__Work to complete__
Nothing in the records below may change; print them all exactly.

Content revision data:
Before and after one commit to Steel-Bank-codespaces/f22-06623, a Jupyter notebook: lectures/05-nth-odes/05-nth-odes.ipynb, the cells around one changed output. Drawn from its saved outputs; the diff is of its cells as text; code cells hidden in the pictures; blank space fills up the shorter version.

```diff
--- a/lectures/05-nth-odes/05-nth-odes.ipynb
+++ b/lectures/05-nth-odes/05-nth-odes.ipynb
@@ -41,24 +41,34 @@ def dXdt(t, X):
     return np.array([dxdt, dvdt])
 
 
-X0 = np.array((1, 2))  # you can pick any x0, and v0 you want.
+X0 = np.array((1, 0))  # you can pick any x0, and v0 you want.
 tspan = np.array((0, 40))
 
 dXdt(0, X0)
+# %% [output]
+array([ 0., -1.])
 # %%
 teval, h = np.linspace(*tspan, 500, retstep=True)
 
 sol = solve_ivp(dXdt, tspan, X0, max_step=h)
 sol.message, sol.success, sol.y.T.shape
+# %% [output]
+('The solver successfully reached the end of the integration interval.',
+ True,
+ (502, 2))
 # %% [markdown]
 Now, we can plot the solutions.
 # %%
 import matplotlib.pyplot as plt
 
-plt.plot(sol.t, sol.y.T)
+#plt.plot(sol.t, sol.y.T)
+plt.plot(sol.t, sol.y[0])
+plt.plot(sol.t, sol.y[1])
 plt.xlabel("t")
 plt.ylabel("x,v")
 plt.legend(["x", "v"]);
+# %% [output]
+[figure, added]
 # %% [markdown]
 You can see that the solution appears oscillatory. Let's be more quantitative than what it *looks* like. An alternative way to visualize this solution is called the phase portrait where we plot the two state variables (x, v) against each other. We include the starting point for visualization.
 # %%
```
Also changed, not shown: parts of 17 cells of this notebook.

__Answer for this exercise__
Before and after one commit to Steel-Bank-codespaces/f22-06623, a Jupyter notebook: lectures/05-nth-odes/05-nth-odes.ipynb, the cells around one changed output. Drawn from its saved outputs; the diff is of its cells as text; code cells hidden in the pictures; blank space fills up the shorter version.

```diff
--- a/lectures/05-nth-odes/05-nth-odes.ipynb
+++ b/lectures/05-nth-odes/05-nth-odes.ipynb
@@ -41,24 +41,34 @@ def dXdt(t, X):
     return np.array([dxdt, dvdt])
 
 
-X0 = np.array((1, 2))  # you can pick any x0, and v0 you want.
+X0 = np.array((1, 0))  # you can pick any x0, and v0 you want.
 tspan = np.array((0, 40))
 
 dXdt(0, X0)
+# %% [output]
+array([ 0., -1.])
 # %%
 teval, h = np.linspace(*tspan, 500, retstep=True)
 
 sol = solve_ivp(dXdt, tspan, X0, max_step=h)
 sol.message, sol.success, sol.y.T.shape
+# %% [output]
+('The solver successfully reached the end of the integration interval.',
+ True,
+ (502, 2))
 # %% [markdown]
 Now, we can plot the solutions.
 # %%
 import matplotlib.pyplot as plt
 
-plt.plot(sol.t, sol.y.T)
+#plt.plot(sol.t, sol.y.T)
+plt.plot(sol.t, sol.y[0])
+plt.plot(sol.t, sol.y[1])
 plt.xlabel("t")
 plt.ylabel("x,v")
 plt.legend(["x", "v"]);
+# %% [output]
+[figure, added]
 # %% [markdown]
 You can see that the solution appears oscillatory. Let's be more quantitative than what it *looks* like. An alternative way to visualize this solution is called the phase portrait where we plot the two state variables (x, v) against each other. We include the starting point for visualization.
 # %%
```
Also changed, not shown: parts of 17 cells of this notebook.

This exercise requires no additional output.